Not going up

View of Eagles Cliff and the Lock and Dam from the river trail

Wildcat Canyon's looking good

Wildcat Waterfall

Some lichen on the lower walls near the waterfall in Wildcat Canyon

Paw Paw leaves are huge

View of the Dam and Eagles Cliff from the River Trail

Red Oak leaves on the trail. Red Oak have pointed ends and White Oak have rounded lobes.

Still a great colorful view from Eagles Cliff.  "Best view in the park"

Illinois River traffic going West (this barge is waiting to lock through)

Lock and Dam from Eagles Cliff

View of Starved Rock from Lover's Leap

Closer view of Starved Rock from Lover's Leap

A few Pelicans still lingering behind.
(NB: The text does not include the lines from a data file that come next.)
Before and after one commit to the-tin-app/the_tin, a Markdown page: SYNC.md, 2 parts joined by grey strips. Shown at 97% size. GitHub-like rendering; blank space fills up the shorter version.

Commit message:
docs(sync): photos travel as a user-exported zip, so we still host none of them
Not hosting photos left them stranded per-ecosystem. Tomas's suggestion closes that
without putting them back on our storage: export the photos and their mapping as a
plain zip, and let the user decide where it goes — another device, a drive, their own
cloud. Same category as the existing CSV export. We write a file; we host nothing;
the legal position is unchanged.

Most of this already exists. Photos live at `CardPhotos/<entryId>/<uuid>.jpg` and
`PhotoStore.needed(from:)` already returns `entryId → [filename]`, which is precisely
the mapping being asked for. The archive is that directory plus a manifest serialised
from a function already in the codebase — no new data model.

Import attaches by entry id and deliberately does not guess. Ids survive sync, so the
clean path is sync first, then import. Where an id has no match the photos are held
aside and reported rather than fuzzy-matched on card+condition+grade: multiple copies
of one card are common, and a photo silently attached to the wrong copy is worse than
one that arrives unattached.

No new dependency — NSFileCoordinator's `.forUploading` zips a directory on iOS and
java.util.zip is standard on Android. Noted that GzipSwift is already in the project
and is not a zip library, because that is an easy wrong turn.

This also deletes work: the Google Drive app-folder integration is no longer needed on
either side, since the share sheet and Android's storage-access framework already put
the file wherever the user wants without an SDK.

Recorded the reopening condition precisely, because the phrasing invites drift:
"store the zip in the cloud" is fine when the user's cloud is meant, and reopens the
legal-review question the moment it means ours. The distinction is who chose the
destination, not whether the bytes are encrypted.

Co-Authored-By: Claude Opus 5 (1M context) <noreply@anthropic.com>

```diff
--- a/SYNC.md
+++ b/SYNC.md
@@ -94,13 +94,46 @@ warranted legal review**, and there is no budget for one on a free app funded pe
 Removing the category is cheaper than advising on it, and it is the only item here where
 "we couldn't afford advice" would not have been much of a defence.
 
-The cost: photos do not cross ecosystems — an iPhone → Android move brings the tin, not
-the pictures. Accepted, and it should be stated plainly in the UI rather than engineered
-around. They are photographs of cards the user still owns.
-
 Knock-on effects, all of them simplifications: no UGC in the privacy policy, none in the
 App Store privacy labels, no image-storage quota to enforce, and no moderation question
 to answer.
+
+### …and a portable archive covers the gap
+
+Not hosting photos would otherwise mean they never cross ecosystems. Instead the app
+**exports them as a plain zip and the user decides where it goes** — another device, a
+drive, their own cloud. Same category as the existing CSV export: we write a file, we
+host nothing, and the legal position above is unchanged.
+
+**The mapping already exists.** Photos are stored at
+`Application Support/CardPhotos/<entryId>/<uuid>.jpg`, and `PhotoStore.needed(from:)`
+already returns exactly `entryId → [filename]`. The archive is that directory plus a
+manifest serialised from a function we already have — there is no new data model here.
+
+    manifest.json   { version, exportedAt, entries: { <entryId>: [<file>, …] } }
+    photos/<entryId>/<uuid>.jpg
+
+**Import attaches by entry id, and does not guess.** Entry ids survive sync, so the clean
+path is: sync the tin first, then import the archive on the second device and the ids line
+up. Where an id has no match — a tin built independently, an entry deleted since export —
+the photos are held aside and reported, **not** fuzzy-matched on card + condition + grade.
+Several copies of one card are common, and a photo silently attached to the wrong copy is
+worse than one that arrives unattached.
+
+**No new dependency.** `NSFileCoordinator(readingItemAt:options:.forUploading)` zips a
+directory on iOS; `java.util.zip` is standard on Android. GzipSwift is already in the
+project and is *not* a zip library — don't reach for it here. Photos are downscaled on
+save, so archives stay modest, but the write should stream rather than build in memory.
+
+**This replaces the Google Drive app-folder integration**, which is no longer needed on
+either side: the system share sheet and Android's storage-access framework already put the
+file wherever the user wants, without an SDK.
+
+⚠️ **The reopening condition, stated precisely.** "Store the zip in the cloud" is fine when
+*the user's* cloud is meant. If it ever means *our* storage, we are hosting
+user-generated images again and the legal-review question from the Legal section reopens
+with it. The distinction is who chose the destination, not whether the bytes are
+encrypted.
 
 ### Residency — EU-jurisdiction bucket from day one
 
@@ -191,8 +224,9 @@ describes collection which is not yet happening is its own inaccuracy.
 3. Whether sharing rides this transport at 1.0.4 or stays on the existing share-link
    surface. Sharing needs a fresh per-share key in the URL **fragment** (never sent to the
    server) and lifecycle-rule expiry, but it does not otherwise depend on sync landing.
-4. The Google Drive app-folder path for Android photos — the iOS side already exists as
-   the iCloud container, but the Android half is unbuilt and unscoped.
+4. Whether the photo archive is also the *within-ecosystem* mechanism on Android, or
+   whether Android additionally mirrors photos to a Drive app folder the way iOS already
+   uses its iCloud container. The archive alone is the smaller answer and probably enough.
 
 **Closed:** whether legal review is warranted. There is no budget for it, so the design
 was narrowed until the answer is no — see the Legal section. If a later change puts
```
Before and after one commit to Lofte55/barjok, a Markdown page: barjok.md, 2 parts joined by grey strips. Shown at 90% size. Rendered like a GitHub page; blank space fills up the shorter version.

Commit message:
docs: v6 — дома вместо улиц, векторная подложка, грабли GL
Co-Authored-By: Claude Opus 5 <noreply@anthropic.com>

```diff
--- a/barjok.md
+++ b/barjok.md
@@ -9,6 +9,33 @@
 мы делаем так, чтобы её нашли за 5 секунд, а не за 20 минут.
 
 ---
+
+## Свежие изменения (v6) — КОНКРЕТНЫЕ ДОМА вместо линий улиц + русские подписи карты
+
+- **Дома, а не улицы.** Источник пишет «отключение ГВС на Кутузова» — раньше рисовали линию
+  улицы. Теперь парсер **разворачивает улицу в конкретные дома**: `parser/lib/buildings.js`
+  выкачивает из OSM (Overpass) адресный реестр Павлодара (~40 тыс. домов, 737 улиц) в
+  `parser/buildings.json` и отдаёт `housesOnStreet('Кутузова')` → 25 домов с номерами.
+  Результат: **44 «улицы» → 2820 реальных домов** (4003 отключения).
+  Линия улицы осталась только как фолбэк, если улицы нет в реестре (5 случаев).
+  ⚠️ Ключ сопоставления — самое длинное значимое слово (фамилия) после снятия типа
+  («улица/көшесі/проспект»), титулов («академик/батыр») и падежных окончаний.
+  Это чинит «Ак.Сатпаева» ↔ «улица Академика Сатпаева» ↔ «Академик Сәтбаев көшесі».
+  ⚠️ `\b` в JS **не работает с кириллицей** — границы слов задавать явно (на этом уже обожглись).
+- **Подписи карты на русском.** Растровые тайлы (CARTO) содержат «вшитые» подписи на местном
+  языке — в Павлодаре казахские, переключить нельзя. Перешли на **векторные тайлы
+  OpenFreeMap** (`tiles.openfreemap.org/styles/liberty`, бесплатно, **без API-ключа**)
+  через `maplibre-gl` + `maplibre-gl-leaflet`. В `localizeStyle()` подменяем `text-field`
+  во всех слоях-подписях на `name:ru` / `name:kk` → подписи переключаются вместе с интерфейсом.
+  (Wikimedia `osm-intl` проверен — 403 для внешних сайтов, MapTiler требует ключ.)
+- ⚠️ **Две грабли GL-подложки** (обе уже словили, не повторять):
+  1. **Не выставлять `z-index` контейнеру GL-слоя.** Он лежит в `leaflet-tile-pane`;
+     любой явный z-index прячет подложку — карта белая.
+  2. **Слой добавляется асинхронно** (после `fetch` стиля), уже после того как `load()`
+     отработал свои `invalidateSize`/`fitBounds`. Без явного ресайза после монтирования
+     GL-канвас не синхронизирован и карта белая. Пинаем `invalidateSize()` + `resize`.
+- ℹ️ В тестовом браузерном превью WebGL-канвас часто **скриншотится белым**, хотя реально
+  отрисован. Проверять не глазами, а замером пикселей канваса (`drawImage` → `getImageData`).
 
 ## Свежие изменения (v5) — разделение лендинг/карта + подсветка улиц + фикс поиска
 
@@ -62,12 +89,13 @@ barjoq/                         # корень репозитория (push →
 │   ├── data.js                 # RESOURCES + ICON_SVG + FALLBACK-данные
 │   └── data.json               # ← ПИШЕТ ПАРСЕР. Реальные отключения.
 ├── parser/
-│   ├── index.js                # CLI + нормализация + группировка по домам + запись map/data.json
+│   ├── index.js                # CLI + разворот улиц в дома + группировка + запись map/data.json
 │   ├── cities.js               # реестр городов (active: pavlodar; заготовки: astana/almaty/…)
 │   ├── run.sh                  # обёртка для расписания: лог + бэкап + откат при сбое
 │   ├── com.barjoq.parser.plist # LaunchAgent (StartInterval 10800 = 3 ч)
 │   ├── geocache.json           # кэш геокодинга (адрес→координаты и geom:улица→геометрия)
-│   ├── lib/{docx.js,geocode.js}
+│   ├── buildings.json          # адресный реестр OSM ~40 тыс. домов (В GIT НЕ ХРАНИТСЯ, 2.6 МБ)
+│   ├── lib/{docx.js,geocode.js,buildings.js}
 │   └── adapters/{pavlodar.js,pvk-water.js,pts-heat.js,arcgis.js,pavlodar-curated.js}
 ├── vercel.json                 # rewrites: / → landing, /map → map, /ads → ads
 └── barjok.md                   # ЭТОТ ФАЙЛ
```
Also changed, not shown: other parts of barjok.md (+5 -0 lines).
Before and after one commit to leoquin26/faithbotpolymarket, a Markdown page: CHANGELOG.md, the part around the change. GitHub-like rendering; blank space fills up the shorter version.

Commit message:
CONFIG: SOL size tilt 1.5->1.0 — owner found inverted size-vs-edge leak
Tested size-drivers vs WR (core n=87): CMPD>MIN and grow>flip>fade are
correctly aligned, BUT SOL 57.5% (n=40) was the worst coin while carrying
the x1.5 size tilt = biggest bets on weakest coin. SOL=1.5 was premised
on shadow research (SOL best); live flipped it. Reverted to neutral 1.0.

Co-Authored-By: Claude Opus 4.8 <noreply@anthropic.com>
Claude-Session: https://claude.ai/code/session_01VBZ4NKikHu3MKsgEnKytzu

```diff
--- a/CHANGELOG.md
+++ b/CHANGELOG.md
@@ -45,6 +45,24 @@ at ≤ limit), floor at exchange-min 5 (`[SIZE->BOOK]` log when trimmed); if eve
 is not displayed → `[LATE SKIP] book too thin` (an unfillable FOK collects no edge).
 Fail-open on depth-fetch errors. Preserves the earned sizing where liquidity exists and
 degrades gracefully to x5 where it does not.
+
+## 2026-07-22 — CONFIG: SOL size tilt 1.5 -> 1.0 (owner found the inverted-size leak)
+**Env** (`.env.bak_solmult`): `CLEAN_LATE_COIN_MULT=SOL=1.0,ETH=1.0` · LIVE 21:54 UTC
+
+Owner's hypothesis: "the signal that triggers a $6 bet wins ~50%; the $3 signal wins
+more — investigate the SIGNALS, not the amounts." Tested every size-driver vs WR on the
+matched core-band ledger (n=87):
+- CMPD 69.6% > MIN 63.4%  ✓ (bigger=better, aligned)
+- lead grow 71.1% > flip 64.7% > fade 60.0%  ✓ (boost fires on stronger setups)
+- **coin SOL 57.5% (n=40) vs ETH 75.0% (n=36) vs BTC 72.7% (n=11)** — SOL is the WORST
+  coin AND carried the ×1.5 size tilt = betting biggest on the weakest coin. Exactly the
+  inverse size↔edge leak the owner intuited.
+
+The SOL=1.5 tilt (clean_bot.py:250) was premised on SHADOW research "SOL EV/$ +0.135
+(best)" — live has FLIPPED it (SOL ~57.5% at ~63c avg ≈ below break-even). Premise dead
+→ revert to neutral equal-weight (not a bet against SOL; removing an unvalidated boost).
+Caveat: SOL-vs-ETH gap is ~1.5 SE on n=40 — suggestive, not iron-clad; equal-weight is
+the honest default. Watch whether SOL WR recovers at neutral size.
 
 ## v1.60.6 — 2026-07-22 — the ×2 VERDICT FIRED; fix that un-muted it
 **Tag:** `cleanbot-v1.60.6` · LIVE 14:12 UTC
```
Take with you what you bring in.
Now it is time for lunch. We enjoyed a Chicken Caesar wrap, bag of chips, apple, homemade granola bar and a bottle of water.  Once lunch was over (30minutes) we headed out again for the 2nd half.

1st stop after lunch is French Canyon

Another view of French Canyon.  Most people don't realize that this canyon has a sloping or cascading waterfall.

Walking out of French Canyon

View of Lover's Leap from the East side of Starved Rock

The park is replacing the informational boards around the park. 

Plaque and bench at the base of Starved Rock

Plaque near the bench

It wouldn't be a complete Mega - Hike without a visit to Aurora Canyon

Looking down into Aurora Canyon from the West Bluff trail

There is hardly a trickle in St. Louis Canyon

Joe shared his story of the Starved Rock Murders that took place on March 14, 1960.  Yes, he is still in jail for the crime.

Coming back on the West Bluff trail.  Sac Canyon

Last set of steps before the finish.  Total ascension for the hike 1442 feet

Finally finished.  This Gingko tree rewarded me with some wonderful color.
I will leave you with this: In life you will meet two types of people.  The ones who build you up and the ones who tear you down.  But in the end, you'll thank them both.